I remember something my father said to me when my grandfather passed away almost a decade ago. He said that the success of one’s life can be measured by seeing the number of people who show up at one’s death.
This has stuck with me since then.
Today, as I sit down to write about Khaalid Ahamed, founder of Uravugal (Tamil for relationships), an organisation that performs the last rites for the homeless and unknown dead across the city of Chennai, I am reminded of what my father said.
Imagine the plight of those who, for some reason, have no one to conduct their last rites. This is the space that Uravugal fills. The trust also works towards rescuing and rehabilitating aged, homeless people.
I must mention here that getting hold of Khaalid for this interview was extremely tough. We had to reschedule the meeting a number of times because the police kept calling him to ask for his help with an unclaimed body. This is a regular feature in Khaalid’s daily life.
This role that Khaalid has undertaken requires him to be available 24/7 and despite all his other commitments, he always manages to take time out and help those who have no one.
Inception of Uravugal
The genesis of Uravugal came from an intensely personal experience that shook Khaalid to his core. In 2015, Khaalid and his friends were visiting Coimbatore. A stroll down a busy road brought them in contact with a homeless man lying by the road asking passers-by to give him some water. “It was perhaps the odour from him that kept everyone at a distance. My friends and I brought some water to him and soon after he had his fill, he breathed his last,” recalls Khaalid.
The police were informed almost immediately, but there was no record of where the man came from and who his family was.
“The police filed an FIR and kept his body in the mortuary for a few days, in the hope that someone would come and claim it. Unfortunately, that did not happen and fifteen days later, with the help of the police, we cremated his body,” recalls Khaalid.
This incident changed Khaalid in more ways than one. In July 2017, Khaalid decided to start a Trust called Uravugal, in Chennai. “In the end, everyone has to face death and it is an ultimate reality for all of us, beyond caste, creed or religion. This is the least we can do for people,” he says.
Khaalid remembers speaking to people about what would their last wish be before dying, and the unanimous answer would be a good send-off (burial/cremation). It was with this thought that we started work.”
In the beginning, the Trust would be called in once or twice a month to help with the last rites of an unidentified body.
Slowly as word of this selfless group of good samaritans started spreading, the calls increased. Now, all major police stations display the number of the Trust and calls usually come from the police. Khaalid says, “Within a year of starting the work, we started getting multiple calls and now we get almost 20 plus calls a month.”
How do the volunteers deal with this?
“We look at each person we give the last rites to as someone who belongs to our family. We do not look at it as a job we are doing. If that were the case we would not have grown to such numbers in such a short span of time.”
The Trust today has 400 plus registered volunteers and almost 50 plus active volunteers. Since its inception, the Trust has performed the last rites for almost 250 plus unidentified bodies.

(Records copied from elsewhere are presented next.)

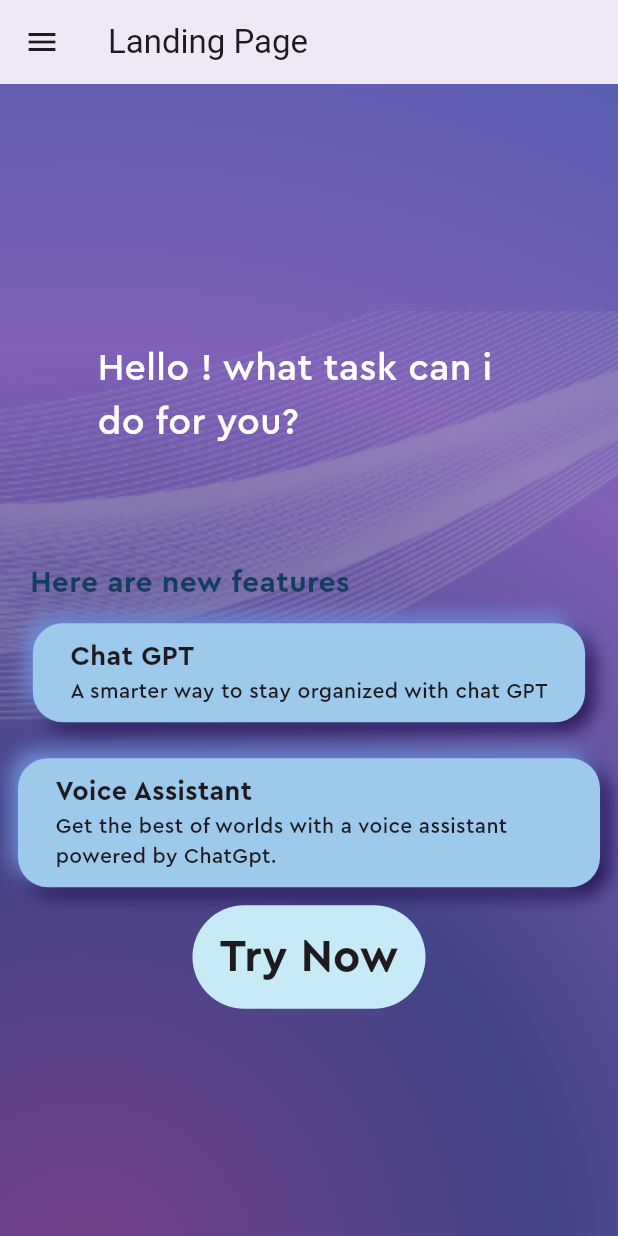
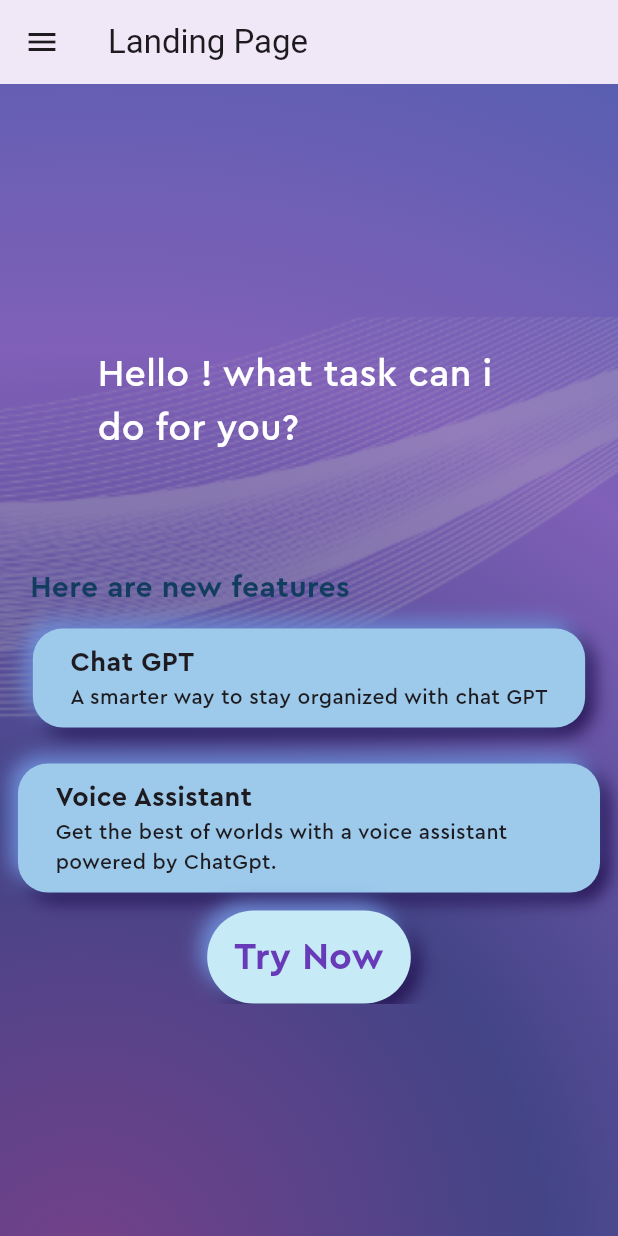
Before and after one commit to sovaamahato/my-Assistant, a Flutter app: the screen it shows after launch, after a tap on "skip", after a tap on "Done", on a phone screen of 412 x 824 dp. Run offline on Flutter 3.47's test engine with Material 3 defaults, Android fonts, the phone set to English and light mode, and no system bars; drawn by our look-alikes of hidden_drawer_menu; our stand-ins replace animate_do, flutter_tts, lottie, smooth_page_indicator, speech_to_text.

Commit message:
working on try now button

```diff
--- a/lib/feature_box.dart
+++ b/lib/feature_box.dart
@@ -13,14 +13,16 @@ class FeatureBox extends StatelessWidget {
 
       margin: const EdgeInsets.all(12),
       decoration:
-          BoxDecoration(color: color, borderRadius: BorderRadius.circular(20),boxShadow:const [
+          BoxDecoration(color: color, borderRadius: BorderRadius.circular(20),
+          boxShadow:const [
            BoxShadow(color: Pallete.color7,
             offset:  Offset(5, 5),
             blurRadius: 10),
             BoxShadow(color: Pallete.color4,
             offset:  Offset(-5, -5),
             blurRadius: 10),
-          ]),
+          ],
+          ),
       child: Padding(
        padding: const EdgeInsets.symmetric(vertical: 10, horizontal:25 ),
         child: Column(
--- a/lib/pages/hidden_drawer.dart
+++ b/lib/pages/hidden_drawer.dart
@@ -27,20 +27,21 @@ class _HiddenDrawreState extends State<HiddenDrawre> {
               name: "Landing Page ",
               baseStyle: TextStyle(),
               selectedStyle: TextStyle()),
-          HomePage()),
+         const HomePage()),
       ScreenHiddenDrawer(
           ItemHiddenMenu(
               name: "home page 2",
               baseStyle: TextStyle(),
               selectedStyle: TextStyle()),
-          HomePage2()),
+         const  HomePage2(),),
 
 ScreenHiddenDrawer(
+
           ItemHiddenMenu(
               name: "home page 2",
               baseStyle: TextStyle(),
               selectedStyle: TextStyle()),
-          AboutUs()),
+          const AboutUs()),
 
 
     ];
--- a/lib/pages/home_page.dart
+++ b/lib/pages/home_page.dart
@@ -17,10 +17,6 @@ class HomePage extends StatefulWidget {
 }
 
 class _HomePageState extends State<HomePage> {
-
-
-
-
   // when user want to close the app
   void showBackDialog() {
     showDialog<void>(
@@ -121,8 +117,6 @@ class _HomePageState extends State<HomePage> {
                 Column(
                   mainAxisAlignment: MainAxisAlignment.center,
                   children: [
-
-
                     //chat bubble
 
                     Container(
@@ -134,17 +128,17 @@ class _HomePageState extends State<HomePage> {
                           //border: Border.all(color: Pallete.borderColor),
                           borderRadius: BorderRadius.circular(20)
                               .copyWith(topLeft: Radius.zero)),
-                      child:const  Text(
-
-                             "Hello ! what task can i do for you?",
-
-                        style:  TextStyle(
+                      child: const Text(
+                        "Hello ! what task can i do for you?",
+                        style: TextStyle(
                             fontFamily: "Cera Pro",
-                            fontSize: 25 ,
-                            color:Pallete.whiteColor),
+                            fontSize: 25,
+                            color: Pallete.whiteColor),
                       ),
                     ),
-                    const SizedBox(height: 50,),
+                    const SizedBox(
+                      height: 50,
+                    ),
 
                     //here are new features text
 
@@ -165,14 +159,13 @@ class _HomePageState extends State<HomePage> {
                     ),
                     // //features box 2ota
                     Visibility(
-
                       child: const Column(
                         children: [
                           FeatureBox(
                               headerText: "Chat GPT",
                               descriptionText:
                                   "A smarter way to stay organized with chat GPT",
-                              color:Pallete.secondSuggestionBoxColor),
+                              color: Pallete.secondSuggestionBoxColor),
                           FeatureBox(
                               headerText: "Voice Assistant ",
                               descriptionText:
@@ -196,12 +189,23 @@ class _HomePageState extends State<HomePage> {
                             horizontal: 18, vertical: 13),
                         decoration: BoxDecoration(
                             color: Pallete.color10,
+                            boxShadow: const [
+                              BoxShadow(
+                                  color: Pallete.color7,
+                                  offset: Offset(5, 5),
+                                  blurRadius: 10),
+                              BoxShadow(
+                                  color: Pallete.color4,
+                                  offset: Offset(-5, -5),
+                                  blurRadius: 10),
+                            ],
                             borderRadius: BorderRadius.circular(40)),
                         child: Text(
                           "Try Now",
                           style: TextStyle(
                             fontFamily: "Cera Pro",
-                            fontSize: 30,
+                            fontSize: 25,
+                            color: Colors.deepPurple,
                             fontWeight: FontWeight.bold,
                           ),
                         ),
```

Speaking about the one case that left an indelible mark on him, Khalid says, “There was a six-month-old baby who was left in a dustbin. That one case shook us all, just to imagine that this world could even have people of this nature was something that we found very difficult to digest.”
The organisation is able to function only because of the volunteers. Dr R Bhuvaneswari, a physiotherapist by qualification was Uravugal’s first woman volunteer. Speaking to TBI, she says,
“While one part of what the Trust does is to conduct the last rites of the deceased, we also do our best to rehabilitate and help the aged, homeless people in the city. I focus my attention on that bit.”
On days when the core team is busy, Bhuvaneswari also helps out with cremations and burials. She says, “I am now the secretary of the Trust and help include more women into the Trust. In the last two years, we have seen a huge increase in the number of volunteers and we now have about 60 to 70 women volunteers as well.”
This is an immense statistic in a culture in which women are forbidden from going to the cemeteries.
Most of the volunteers are between 18 to 25 years of age and do this only because they wish to work towards the betterment of the society, there is absolutely no monetary incentive linked to it, says Bhuvaneswari.
Bhuvaneswari shares an incident about one rehabilitation call she had attended where a lady in her late 60’s had injured her leg in a car accident and had been living on the pavement for almost 6 months post-accident since she had nowhere to go.
“The injury was so bad that when we reached her, her leg was completely infected and there were worms in her leg. It had even reached her bones. We rescued her and ensured that we got her the requisite medical treatment.”
Even among the many selfless individuals who add immense value to the society by helping to bring about change, the volunteers of Uravugal have to be held even dearer – for they offer such a service that has no reciprocity. They do not even have the succour of seeing a satisfied face or hearing a thank you from the recipient of their goodwill. As a society, it falls upon us to celebrate them and encourage them for the kind of work they are doing.
If you wish to know more about this Trust or want to help in any way, do reach out via their Facebook page.
(Edited by Saiqua Sultan)